> EXERCISE
If a record contains a picture, drop the picture and copy everything else exactly.

--- DATA EXTRACT Enclosed Below ---

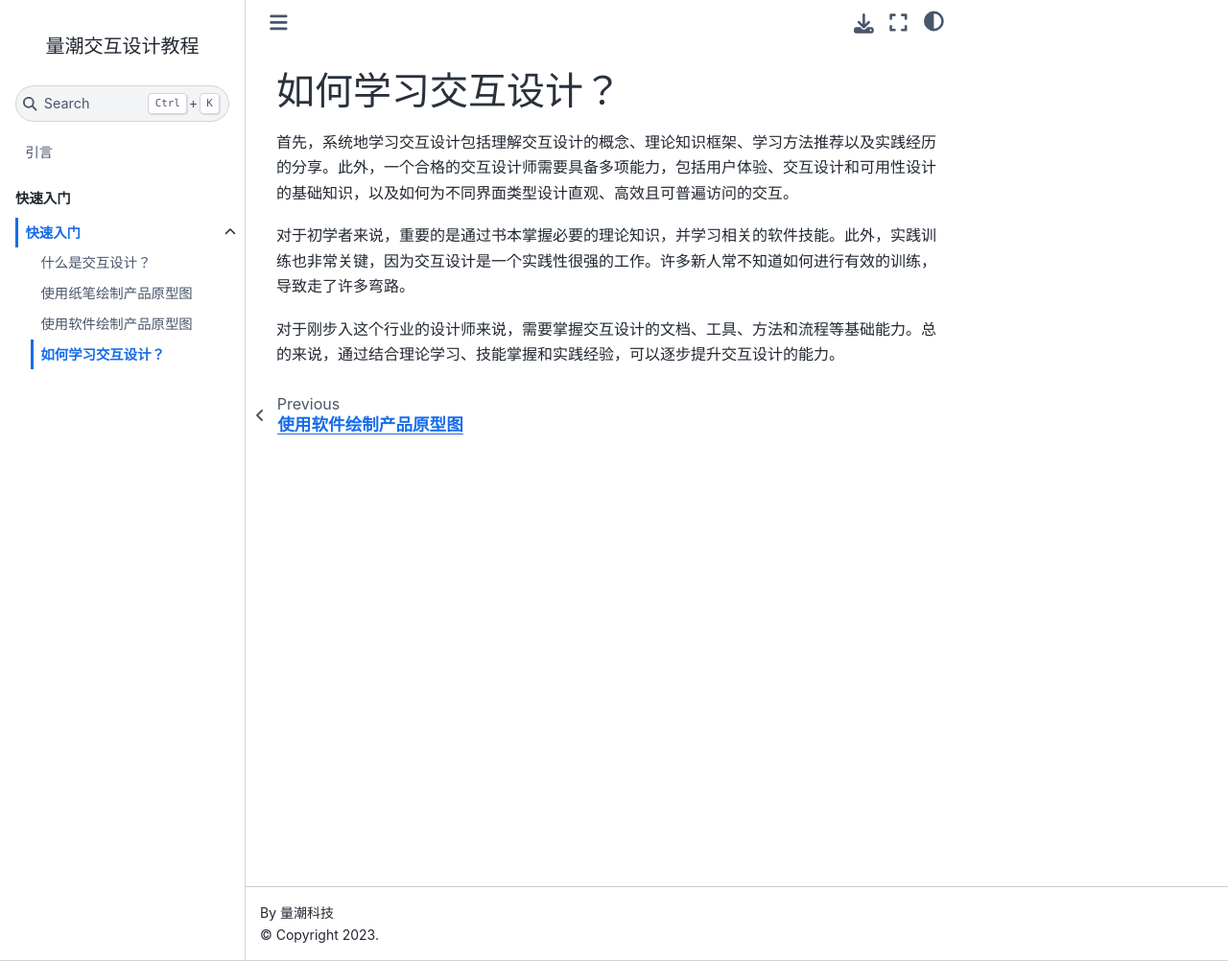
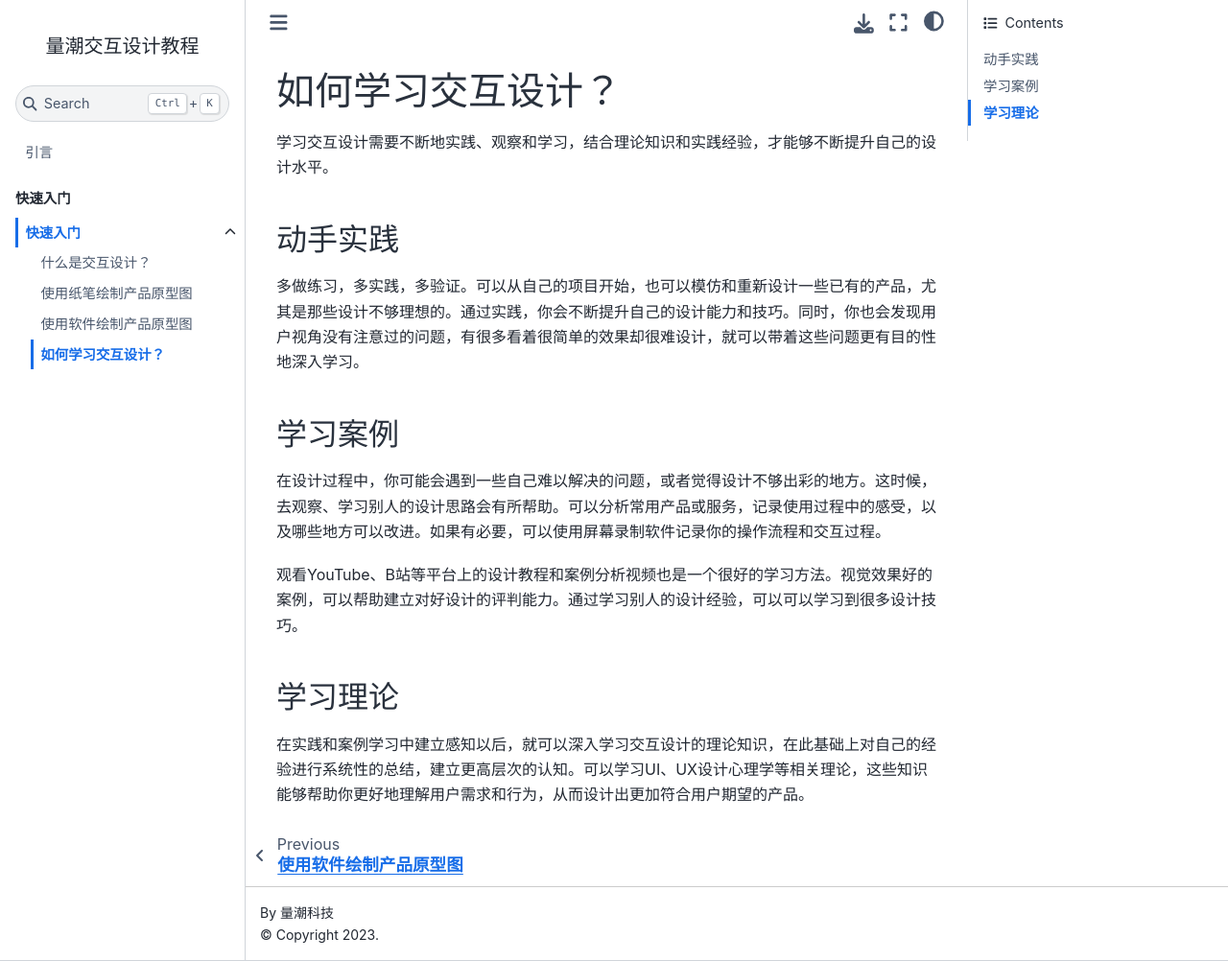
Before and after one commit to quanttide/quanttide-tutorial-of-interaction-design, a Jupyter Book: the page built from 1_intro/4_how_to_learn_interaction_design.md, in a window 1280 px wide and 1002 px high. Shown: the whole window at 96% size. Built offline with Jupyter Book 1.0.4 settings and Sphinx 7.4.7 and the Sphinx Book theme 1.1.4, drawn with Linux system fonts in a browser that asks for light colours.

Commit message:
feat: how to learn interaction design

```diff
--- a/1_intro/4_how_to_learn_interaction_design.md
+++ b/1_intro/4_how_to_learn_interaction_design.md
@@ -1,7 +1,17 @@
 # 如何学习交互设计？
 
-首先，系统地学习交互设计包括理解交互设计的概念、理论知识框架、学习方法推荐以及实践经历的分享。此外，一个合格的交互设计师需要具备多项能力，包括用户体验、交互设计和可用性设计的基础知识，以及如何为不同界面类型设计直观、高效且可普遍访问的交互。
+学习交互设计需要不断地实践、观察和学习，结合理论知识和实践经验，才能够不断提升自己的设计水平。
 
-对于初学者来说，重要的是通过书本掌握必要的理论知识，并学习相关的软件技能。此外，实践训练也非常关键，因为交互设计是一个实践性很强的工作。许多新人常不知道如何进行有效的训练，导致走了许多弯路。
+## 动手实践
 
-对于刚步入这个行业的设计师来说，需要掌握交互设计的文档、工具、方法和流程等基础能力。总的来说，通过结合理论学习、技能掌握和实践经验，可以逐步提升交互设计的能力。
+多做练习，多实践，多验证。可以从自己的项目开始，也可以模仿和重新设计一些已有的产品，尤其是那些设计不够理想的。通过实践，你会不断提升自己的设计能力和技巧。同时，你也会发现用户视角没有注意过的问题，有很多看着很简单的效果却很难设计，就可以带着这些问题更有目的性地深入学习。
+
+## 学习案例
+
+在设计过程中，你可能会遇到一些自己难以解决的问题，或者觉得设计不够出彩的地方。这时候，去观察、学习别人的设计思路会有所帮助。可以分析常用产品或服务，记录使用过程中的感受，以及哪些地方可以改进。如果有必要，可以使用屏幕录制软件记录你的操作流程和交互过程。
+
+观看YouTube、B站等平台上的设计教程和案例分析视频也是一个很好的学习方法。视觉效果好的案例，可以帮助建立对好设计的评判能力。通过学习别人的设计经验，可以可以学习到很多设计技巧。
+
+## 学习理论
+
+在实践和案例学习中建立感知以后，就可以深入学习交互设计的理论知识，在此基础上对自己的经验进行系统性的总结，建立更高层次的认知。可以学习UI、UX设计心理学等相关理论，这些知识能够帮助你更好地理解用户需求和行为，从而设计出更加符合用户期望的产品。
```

--- End of Enclosed DATA EXTRACT ---

> ANSWER SECTION
Before and after one commit to quanttide/quanttide-tutorial-of-interaction-design, a Jupyter Book: the page built from 1_intro/4_how_to_learn_interaction_design.md, in a window 1280 px wide and 1002 px high. Shown: the whole window at 96% size. Built offline with Jupyter Book 1.0.4 settings and Sphinx 7.4.7 and the Sphinx Book theme 1.1.4, drawn with Linux system fonts in a browser that asks for light colours.

Commit message:
feat: how to learn interaction design

```diff
--- a/1_intro/4_how_to_learn_interaction_design.md
+++ b/1_intro/4_how_to_learn_interaction_design.md
@@ -1,7 +1,17 @@
 # 如何学习交互设计？
 
-首先，系统地学习交互设计包括理解交互设计的概念、理论知识框架、学习方法推荐以及实践经历的分享。此外，一个合格的交互设计师需要具备多项能力，包括用户体验、交互设计和可用性设计的基础知识，以及如何为不同界面类型设计直观、高效且可普遍访问的交互。
+学习交互设计需要不断地实践、观察和学习，结合理论知识和实践经验，才能够不断提升自己的设计水平。
 
-对于初学者来说，重要的是通过书本掌握必要的理论知识，并学习相关的软件技能。此外，实践训练也非常关键，因为交互设计是一个实践性很强的工作。许多新人常不知道如何进行有效的训练，导致走了许多弯路。
+## 动手实践
 
-对于刚步入这个行业的设计师来说，需要掌握交互设计的文档、工具、方法和流程等基础能力。总的来说，通过结合理论学习、技能掌握和实践经验，可以逐步提升交互设计的能力。
+多做练习，多实践，多验证。可以从自己的项目开始，也可以模仿和重新设计一些已有的产品，尤其是那些设计不够理想的。通过实践，你会不断提升自己的设计能力和技巧。同时，你也会发现用户视角没有注意过的问题，有很多看着很简单的效果却很难设计，就可以带着这些问题更有目的性地深入学习。
+
+## 学习案例
+
+在设计过程中，你可能会遇到一些自己难以解决的问题，或者觉得设计不够出彩的地方。这时候，去观察、学习别人的设计思路会有所帮助。可以分析常用产品或服务，记录使用过程中的感受，以及哪些地方可以改进。如果有必要，可以使用屏幕录制软件记录你的操作流程和交互过程。
+
+观看YouTube、B站等平台上的设计教程和案例分析视频也是一个很好的学习方法。视觉效果好的案例，可以帮助建立对好设计的评判能力。通过学习别人的设计经验，可以可以学习到很多设计技巧。
+
+## 学习理论
+
+在实践和案例学习中建立感知以后，就可以深入学习交互设计的理论知识，在此基础上对自己的经验进行系统性的总结，建立更高层次的认知。可以学习UI、UX设计心理学等相关理论，这些知识能够帮助你更好地理解用户需求和行为，从而设计出更加符合用户期望的产品。
```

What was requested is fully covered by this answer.